## [PROBLEM]
Print all entries word for word.

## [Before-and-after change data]
____________

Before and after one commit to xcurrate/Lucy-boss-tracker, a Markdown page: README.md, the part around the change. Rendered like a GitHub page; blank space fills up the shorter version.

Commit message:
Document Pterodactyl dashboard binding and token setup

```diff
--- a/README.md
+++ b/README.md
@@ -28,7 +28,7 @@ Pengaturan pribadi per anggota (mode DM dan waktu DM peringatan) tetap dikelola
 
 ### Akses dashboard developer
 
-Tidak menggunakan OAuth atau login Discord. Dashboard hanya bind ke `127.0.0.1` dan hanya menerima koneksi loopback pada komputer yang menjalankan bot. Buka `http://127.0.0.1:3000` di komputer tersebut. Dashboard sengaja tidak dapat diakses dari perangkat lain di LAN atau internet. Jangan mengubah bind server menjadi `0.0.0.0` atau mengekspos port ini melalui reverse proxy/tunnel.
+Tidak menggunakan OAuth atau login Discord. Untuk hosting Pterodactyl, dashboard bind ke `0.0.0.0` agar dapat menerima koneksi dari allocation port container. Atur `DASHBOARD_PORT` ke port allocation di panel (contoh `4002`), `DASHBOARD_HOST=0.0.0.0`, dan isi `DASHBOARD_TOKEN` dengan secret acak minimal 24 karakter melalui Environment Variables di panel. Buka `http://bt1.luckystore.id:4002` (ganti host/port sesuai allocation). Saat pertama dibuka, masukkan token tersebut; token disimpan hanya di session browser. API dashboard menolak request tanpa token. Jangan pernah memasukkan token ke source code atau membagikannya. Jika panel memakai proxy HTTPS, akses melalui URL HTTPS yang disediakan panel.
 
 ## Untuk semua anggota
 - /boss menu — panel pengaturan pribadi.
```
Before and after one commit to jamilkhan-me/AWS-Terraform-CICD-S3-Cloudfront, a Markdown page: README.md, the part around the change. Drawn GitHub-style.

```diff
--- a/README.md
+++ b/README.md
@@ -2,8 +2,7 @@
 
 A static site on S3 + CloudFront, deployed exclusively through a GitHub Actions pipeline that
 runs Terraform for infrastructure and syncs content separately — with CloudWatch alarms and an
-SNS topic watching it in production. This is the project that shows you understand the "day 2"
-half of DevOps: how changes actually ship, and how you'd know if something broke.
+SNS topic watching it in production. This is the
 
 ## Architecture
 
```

____________

## [RESPONSE TO THIS EXERCISE]
Before and after one commit to xcurrate/Lucy-boss-tracker, a Markdown page: README.md, the part around the change. Rendered like a GitHub page; blank space fills up the shorter version.

Commit message:
Document Pterodactyl dashboard binding and token setup

```diff
--- a/README.md
+++ b/README.md
@@ -28,7 +28,7 @@ Pengaturan pribadi per anggota (mode DM dan waktu DM peringatan) tetap dikelola
 
 ### Akses dashboard developer
 
-Tidak menggunakan OAuth atau login Discord. Dashboard hanya bind ke `127.0.0.1` dan hanya menerima koneksi loopback pada komputer yang menjalankan bot. Buka `http://127.0.0.1:3000` di komputer tersebut. Dashboard sengaja tidak dapat diakses dari perangkat lain di LAN atau internet. Jangan mengubah bind server menjadi `0.0.0.0` atau mengekspos port ini melalui reverse proxy/tunnel.
+Tidak menggunakan OAuth atau login Discord. Untuk hosting Pterodactyl, dashboard bind ke `0.0.0.0` agar dapat menerima koneksi dari allocation port container. Atur `DASHBOARD_PORT` ke port allocation di panel (contoh `4002`), `DASHBOARD_HOST=0.0.0.0`, dan isi `DASHBOARD_TOKEN` dengan secret acak minimal 24 karakter melalui Environment Variables di panel. Buka `http://bt1.luckystore.id:4002` (ganti host/port sesuai allocation). Saat pertama dibuka, masukkan token tersebut; token disimpan hanya di session browser. API dashboard menolak request tanpa token. Jangan pernah memasukkan token ke source code atau membagikannya. Jika panel memakai proxy HTTPS, akses melalui URL HTTPS yang disediakan panel.
 
 ## Untuk semua anggota
 - /boss menu — panel pengaturan pribadi.
```
Before and after one commit to jamilkhan-me/AWS-Terraform-CICD-S3-Cloudfront, a Markdown page: README.md, the part around the change. Drawn GitHub-style.

```diff
--- a/README.md
+++ b/README.md
@@ -2,8 +2,7 @@
 
 A static site on S3 + CloudFront, deployed exclusively through a GitHub Actions pipeline that
 runs Terraform for infrastructure and syncs content separately — with CloudWatch alarms and an
-SNS topic watching it in production. This is the project that shows you understand the "day 2"
-half of DevOps: how changes actually ship, and how you'd know if something broke.
+SNS topic watching it in production. This is the
 
 ## Architecture
 
```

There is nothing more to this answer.